• [Activity]: Your answer must be the data repeated exactly, with no pictures in it.
--- Supplied information Enclosed Below ---
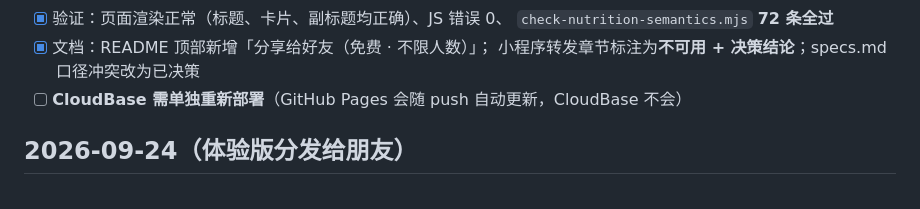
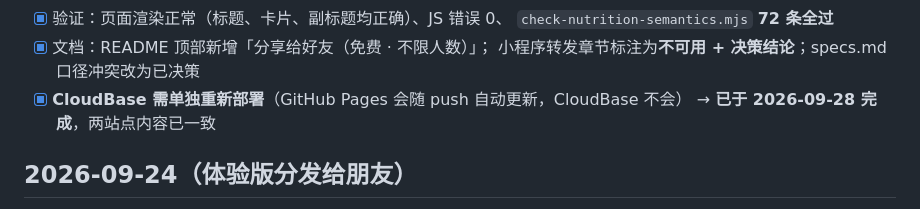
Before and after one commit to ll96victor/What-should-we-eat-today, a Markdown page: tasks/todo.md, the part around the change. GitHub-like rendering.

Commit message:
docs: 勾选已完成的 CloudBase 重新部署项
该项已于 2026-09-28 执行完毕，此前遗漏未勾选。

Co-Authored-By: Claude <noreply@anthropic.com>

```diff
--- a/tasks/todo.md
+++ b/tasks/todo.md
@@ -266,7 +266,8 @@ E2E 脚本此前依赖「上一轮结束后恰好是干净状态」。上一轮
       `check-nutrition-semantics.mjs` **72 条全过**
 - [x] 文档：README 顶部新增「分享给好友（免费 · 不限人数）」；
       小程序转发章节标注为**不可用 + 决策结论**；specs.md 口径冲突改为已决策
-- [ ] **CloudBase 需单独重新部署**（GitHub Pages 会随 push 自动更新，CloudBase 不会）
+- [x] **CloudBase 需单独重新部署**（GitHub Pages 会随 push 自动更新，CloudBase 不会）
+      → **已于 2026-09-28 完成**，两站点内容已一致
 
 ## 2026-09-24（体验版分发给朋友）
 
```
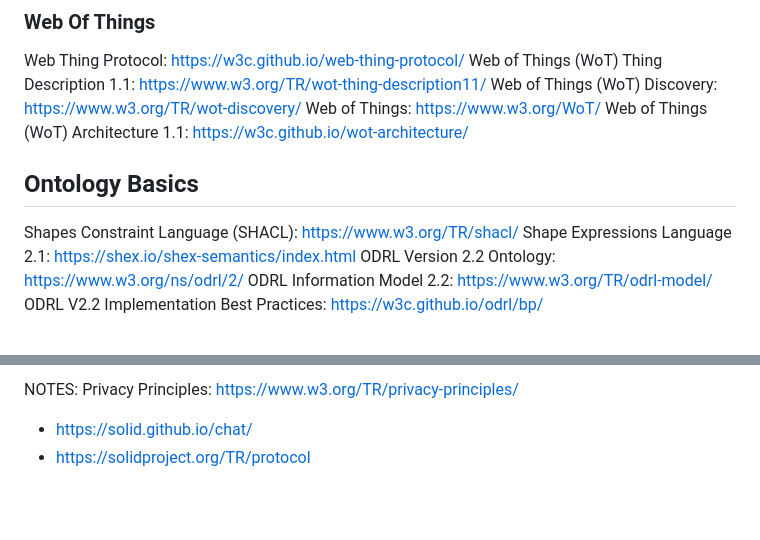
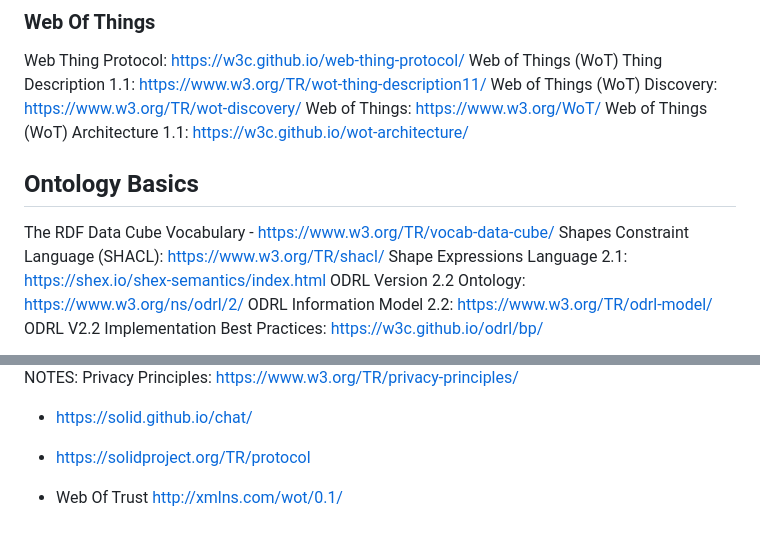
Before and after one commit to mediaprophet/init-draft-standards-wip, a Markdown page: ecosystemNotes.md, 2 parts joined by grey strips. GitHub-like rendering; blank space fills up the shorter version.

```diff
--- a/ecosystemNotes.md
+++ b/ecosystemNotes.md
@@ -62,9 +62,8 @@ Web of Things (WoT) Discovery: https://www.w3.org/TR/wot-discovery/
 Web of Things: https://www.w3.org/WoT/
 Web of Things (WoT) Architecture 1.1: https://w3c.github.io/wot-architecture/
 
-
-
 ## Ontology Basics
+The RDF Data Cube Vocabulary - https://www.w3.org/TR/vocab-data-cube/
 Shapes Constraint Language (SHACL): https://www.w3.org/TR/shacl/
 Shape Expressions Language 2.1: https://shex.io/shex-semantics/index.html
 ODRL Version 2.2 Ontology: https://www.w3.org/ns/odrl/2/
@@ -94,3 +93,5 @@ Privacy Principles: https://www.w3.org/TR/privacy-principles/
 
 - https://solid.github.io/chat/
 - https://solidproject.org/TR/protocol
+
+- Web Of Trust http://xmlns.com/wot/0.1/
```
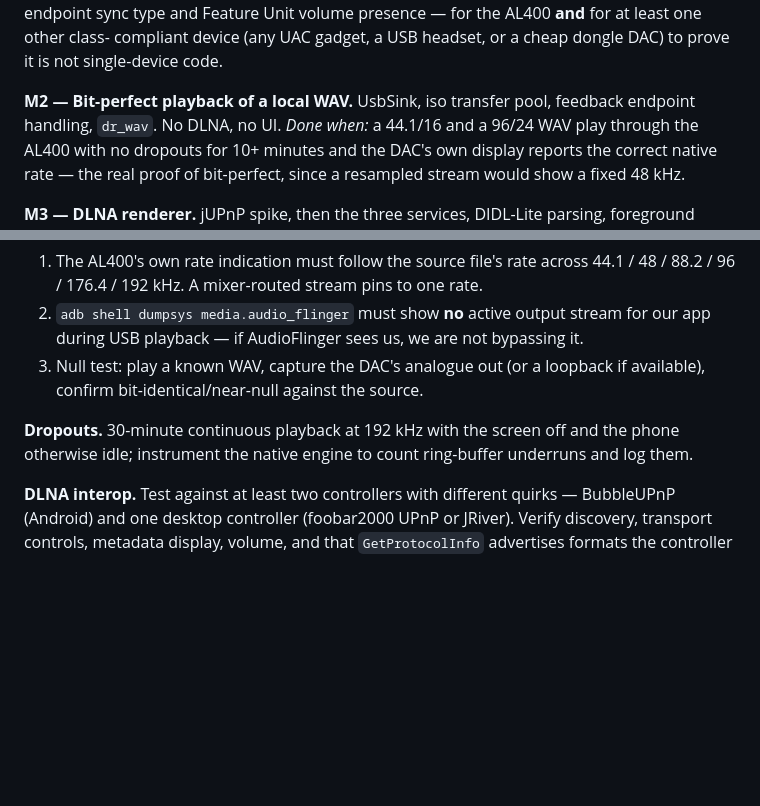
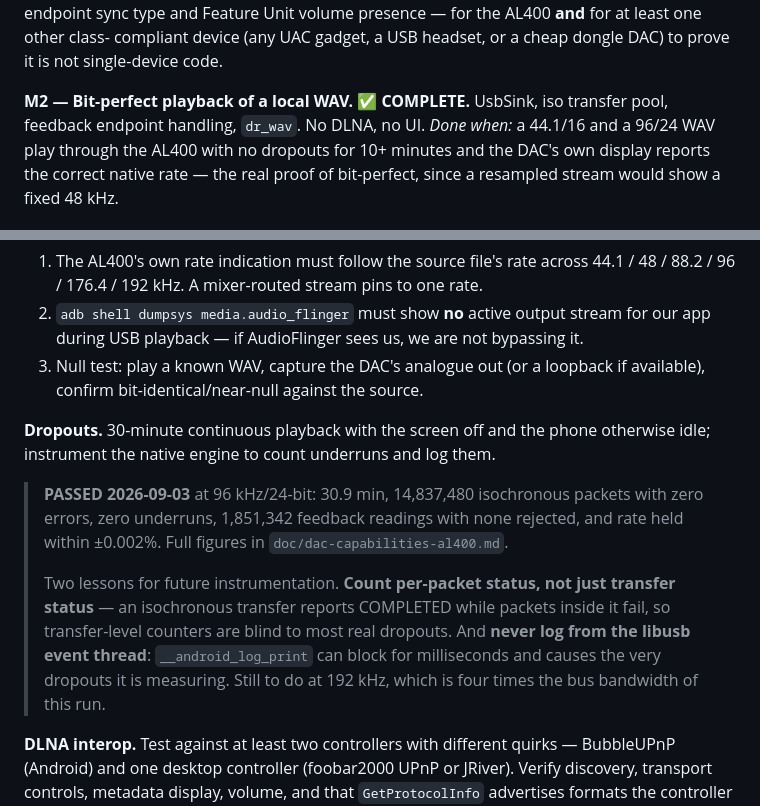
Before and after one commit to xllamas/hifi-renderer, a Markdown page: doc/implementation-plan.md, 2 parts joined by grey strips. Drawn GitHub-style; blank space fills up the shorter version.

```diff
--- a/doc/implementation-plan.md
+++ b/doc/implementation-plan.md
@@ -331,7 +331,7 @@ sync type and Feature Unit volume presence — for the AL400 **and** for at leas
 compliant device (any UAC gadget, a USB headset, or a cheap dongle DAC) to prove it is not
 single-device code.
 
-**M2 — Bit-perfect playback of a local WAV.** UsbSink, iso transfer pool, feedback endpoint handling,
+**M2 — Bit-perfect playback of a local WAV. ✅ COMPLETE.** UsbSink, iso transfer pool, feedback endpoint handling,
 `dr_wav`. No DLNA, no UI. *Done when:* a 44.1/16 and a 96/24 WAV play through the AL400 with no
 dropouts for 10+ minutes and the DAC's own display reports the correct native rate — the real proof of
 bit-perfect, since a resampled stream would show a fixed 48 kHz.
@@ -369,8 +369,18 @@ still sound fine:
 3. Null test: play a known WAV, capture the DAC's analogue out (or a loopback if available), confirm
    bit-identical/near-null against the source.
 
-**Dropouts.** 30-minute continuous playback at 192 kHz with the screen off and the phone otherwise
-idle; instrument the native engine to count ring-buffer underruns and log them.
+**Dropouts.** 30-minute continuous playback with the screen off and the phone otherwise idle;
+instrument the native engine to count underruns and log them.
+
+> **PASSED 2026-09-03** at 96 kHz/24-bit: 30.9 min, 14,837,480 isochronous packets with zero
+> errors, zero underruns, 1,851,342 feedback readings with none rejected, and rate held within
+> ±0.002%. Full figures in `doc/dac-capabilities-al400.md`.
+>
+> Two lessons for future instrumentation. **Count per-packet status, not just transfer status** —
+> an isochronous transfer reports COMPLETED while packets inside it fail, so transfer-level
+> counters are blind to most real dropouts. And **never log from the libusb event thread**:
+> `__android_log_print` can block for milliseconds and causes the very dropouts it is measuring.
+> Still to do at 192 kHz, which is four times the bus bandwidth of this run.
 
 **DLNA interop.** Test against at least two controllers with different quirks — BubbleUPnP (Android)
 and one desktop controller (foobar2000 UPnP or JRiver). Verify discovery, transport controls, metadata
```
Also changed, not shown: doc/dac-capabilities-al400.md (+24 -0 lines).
--- End of Enclosed Supplied information ---
• [Output for this task]:
Before and after one commit to ll96victor/What-should-we-eat-today, a Markdown page: tasks/todo.md, the part around the change. GitHub-like rendering.

Commit message:
docs: 勾选已完成的 CloudBase 重新部署项
该项已于 2026-09-28 执行完毕，此前遗漏未勾选。

Co-Authored-By: Claude <noreply@anthropic.com>

```diff
--- a/tasks/todo.md
+++ b/tasks/todo.md
@@ -266,7 +266,8 @@ E2E 脚本此前依赖「上一轮结束后恰好是干净状态」。上一轮
       `check-nutrition-semantics.mjs` **72 条全过**
 - [x] 文档：README 顶部新增「分享给好友（免费 · 不限人数）」；
       小程序转发章节标注为**不可用 + 决策结论**；specs.md 口径冲突改为已决策
-- [ ] **CloudBase 需单独重新部署**（GitHub Pages 会随 push 自动更新，CloudBase 不会）
+- [x] **CloudBase 需单独重新部署**（GitHub Pages 会随 push 自动更新，CloudBase 不会）
+      → **已于 2026-09-28 完成**，两站点内容已一致
 
 ## 2026-09-24（体验版分发给朋友）
 
```
Before and after one commit to mediaprophet/init-draft-standards-wip, a Markdown page: ecosystemNotes.md, 2 parts joined by grey strips. GitHub-like rendering; blank space fills up the shorter version.

```diff
--- a/ecosystemNotes.md
+++ b/ecosystemNotes.md
@@ -62,9 +62,8 @@ Web of Things (WoT) Discovery: https://www.w3.org/TR/wot-discovery/
 Web of Things: https://www.w3.org/WoT/
 Web of Things (WoT) Architecture 1.1: https://w3c.github.io/wot-architecture/
 
-
-
 ## Ontology Basics
+The RDF Data Cube Vocabulary - https://www.w3.org/TR/vocab-data-cube/
 Shapes Constraint Language (SHACL): https://www.w3.org/TR/shacl/
 Shape Expressions Language 2.1: https://shex.io/shex-semantics/index.html
 ODRL Version 2.2 Ontology: https://www.w3.org/ns/odrl/2/
@@ -94,3 +93,5 @@ Privacy Principles: https://www.w3.org/TR/privacy-principles/
 
 - https://solid.github.io/chat/
 - https://solidproject.org/TR/protocol
+
+- Web Of Trust http://xmlns.com/wot/0.1/
```
Before and after one commit to xllamas/hifi-renderer, a Markdown page: doc/implementation-plan.md, 2 parts joined by grey strips. Drawn GitHub-style; blank space fills up the shorter version.

```diff
--- a/doc/implementation-plan.md
+++ b/doc/implementation-plan.md
@@ -331,7 +331,7 @@ sync type and Feature Unit volume presence — for the AL400 **and** for at leas
 compliant device (any UAC gadget, a USB headset, or a cheap dongle DAC) to prove it is not
 single-device code.
 
-**M2 — Bit-perfect playback of a local WAV.** UsbSink, iso transfer pool, feedback endpoint handling,
+**M2 — Bit-perfect playback of a local WAV. ✅ COMPLETE.** UsbSink, iso transfer pool, feedback endpoint handling,
 `dr_wav`. No DLNA, no UI. *Done when:* a 44.1/16 and a 96/24 WAV play through the AL400 with no
 dropouts for 10+ minutes and the DAC's own display reports the correct native rate — the real proof of
 bit-perfect, since a resampled stream would show a fixed 48 kHz.
@@ -369,8 +369,18 @@ still sound fine:
 3. Null test: play a known WAV, capture the DAC's analogue out (or a loopback if available), confirm
    bit-identical/near-null against the source.
 
-**Dropouts.** 30-minute continuous playback at 192 kHz with the screen off and the phone otherwise
-idle; instrument the native engine to count ring-buffer underruns and log them.
+**Dropouts.** 30-minute continuous playback with the screen off and the phone otherwise idle;
+instrument the native engine to count underruns and log them.
+
+> **PASSED 2026-09-03** at 96 kHz/24-bit: 30.9 min, 14,837,480 isochronous packets with zero
+> errors, zero underruns, 1,851,342 feedback readings with none rejected, and rate held within
+> ±0.002%. Full figures in `doc/dac-capabilities-al400.md`.
+>
+> Two lessons for future instrumentation. **Count per-packet status, not just transfer status** —
+> an isochronous transfer reports COMPLETED while packets inside it fail, so transfer-level
+> counters are blind to most real dropouts. And **never log from the libusb event thread**:
+> `__android_log_print` can block for milliseconds and causes the very dropouts it is measuring.
+> Still to do at 192 kHz, which is four times the bus bandwidth of this run.
 
 **DLNA interop.** Test against at least two controllers with different quirks — BubbleUPnP (Android)
 and one desktop controller (foobar2000 UPnP or JRiver). Verify discovery, transport controls, metadata
```
Also changed, not shown: doc/dac-capabilities-al400.md (+24 -0 lines).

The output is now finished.